Second, if the flooring is glued down over concrete, a proper vapor retarder cannot be installed between the concrete slab and the wood flooring. With solid-sawn strip or plank flooring, exposure to moisture from the concrete may lead to cupping and buckling of the boards. In addition to an unsightly appearance, the cupping and buckling will break the glue bond.
Third, the milling and finishing process itself may leave imperfections in some boards that may make surface-to-surface bonding a problem. The planks may have slight bends, sweeps or crooks that prevent the planks from being properly glued together as required with a floating installation or prevent the strips from properly adhering to the sub floor as with a glue-down installation.
Fourth, if one is able to install a site-finished, plank floor by using the floating floor method, there are concerns that the flooring will move after installation. Movement of the flooring may result in problems during the sanding and finishing process such as chatter marks.
The only time glue should be used to install solid-sawn, unidirectional plank flooring is when a single board replacement is being performed. In this case, the flooring contractor may choose to glue down the replacement plank, or to glue and face-nail the replacement plank.
No. Building with wood products actually helps the environment by mitigating climate change. Wood products have attributes that contribute to a healthy environment, such as the ability to store carbon while being formed naturally as trees and during their service life as building products. Scientists have reported that removing carbon from the atmosphere is one of the most significant ways to reduce the negative impacts of climate change. Also, wood products have been shown to require substantially less energy to manufacture, transport, construct and maintain than materials such as steel and concrete. So using wood products from sustainably managed forests ensures the growth of potential carbon storage through our forests and wood products.
For more information on the environmental benefits of building with wood products click the following links:
Our friends at Maze Nails explain that the ''d'' abbreviation for 'penny' is of ancient origin, representing the first letter of the Roman coin denarius.
There are two possible explanations for the English 'penny' system of designating nail lengths. One is that the eight-penny, six-penny, two-penny nails, etc. were so-called originally because 100 nails cost eightpence, sixpence, twopence, etc. The other theory says that 1,000 eight penny nails, for example, weighed eight pounds, 1,000 four penny nails weighed four pounds, etc.
Nails used for wood-to-wood applications (such as framing nails, wood siding and shingle nails, etc.) are traditionally referred to by the penny designation, i.e., 5d or 6d nails, etc. However, nails for non-wood applications are primarily referred to by inches, i.e., 1½-inch or 2-inch nails, etc. There is no readily apparent system correlating the various penny designations. They must be memorized individually. See the penny-to-inch nail conversion chart.

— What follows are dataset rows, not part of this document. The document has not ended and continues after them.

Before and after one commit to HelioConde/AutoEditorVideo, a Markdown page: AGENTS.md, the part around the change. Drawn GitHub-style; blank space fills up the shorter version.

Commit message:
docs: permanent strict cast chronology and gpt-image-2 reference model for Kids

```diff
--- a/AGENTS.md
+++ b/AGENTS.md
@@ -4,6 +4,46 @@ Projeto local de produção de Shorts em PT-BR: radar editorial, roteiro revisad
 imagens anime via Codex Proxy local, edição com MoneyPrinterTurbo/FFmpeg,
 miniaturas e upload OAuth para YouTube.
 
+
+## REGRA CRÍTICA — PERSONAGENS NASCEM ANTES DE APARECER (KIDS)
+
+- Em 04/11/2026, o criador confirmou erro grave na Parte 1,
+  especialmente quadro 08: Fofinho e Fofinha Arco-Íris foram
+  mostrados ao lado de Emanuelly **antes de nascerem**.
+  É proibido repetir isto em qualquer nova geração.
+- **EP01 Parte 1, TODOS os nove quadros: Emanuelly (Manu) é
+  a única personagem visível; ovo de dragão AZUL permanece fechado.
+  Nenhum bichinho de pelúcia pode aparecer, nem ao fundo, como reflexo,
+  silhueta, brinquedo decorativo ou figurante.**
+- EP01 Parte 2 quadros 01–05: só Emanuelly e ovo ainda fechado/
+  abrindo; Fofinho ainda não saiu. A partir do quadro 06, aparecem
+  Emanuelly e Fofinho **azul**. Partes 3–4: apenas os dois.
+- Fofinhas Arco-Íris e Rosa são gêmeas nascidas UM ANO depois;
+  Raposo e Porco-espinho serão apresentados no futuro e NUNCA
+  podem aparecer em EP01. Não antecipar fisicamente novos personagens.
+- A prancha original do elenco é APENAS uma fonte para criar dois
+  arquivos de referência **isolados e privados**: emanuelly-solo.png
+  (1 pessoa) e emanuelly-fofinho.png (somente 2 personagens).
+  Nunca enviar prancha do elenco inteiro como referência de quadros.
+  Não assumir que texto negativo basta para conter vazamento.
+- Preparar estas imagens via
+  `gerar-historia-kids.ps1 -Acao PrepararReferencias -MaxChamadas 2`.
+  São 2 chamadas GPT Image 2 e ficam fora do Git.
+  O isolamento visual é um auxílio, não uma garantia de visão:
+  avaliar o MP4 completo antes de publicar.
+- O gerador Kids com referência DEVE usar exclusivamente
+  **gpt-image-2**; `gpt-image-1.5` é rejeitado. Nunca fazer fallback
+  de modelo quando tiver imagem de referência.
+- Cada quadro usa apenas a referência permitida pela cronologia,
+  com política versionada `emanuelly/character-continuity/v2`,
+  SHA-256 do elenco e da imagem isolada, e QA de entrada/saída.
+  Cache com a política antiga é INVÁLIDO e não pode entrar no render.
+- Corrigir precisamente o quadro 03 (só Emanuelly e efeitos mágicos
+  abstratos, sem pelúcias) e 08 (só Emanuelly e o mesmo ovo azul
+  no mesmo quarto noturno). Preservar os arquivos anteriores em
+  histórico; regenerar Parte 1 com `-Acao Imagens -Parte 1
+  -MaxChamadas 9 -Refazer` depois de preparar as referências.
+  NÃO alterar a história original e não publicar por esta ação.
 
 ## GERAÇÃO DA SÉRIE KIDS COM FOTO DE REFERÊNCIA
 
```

|Penny-inch Nail Equivalents|
|2d = 1"
3d = 1¼"
4d = 1½"
5d = 1¾"
6d = 2"
7d = 2¼"
8d = 2½"
9d = 2¾"
10d = 3"
|12d = 3¼"
16d = 3½"
20d = 4"
30d = 4½"
40d = 5"
50d = 5½"
60d = 6"
70d = 7"
80d = 8"
The Southern Forest Products Association (SFPA) is a nonprofit trade association representing Southern Pine lumber producers. SFPA is the leading source of information about Southern Pine products for design-build professionals and consumers.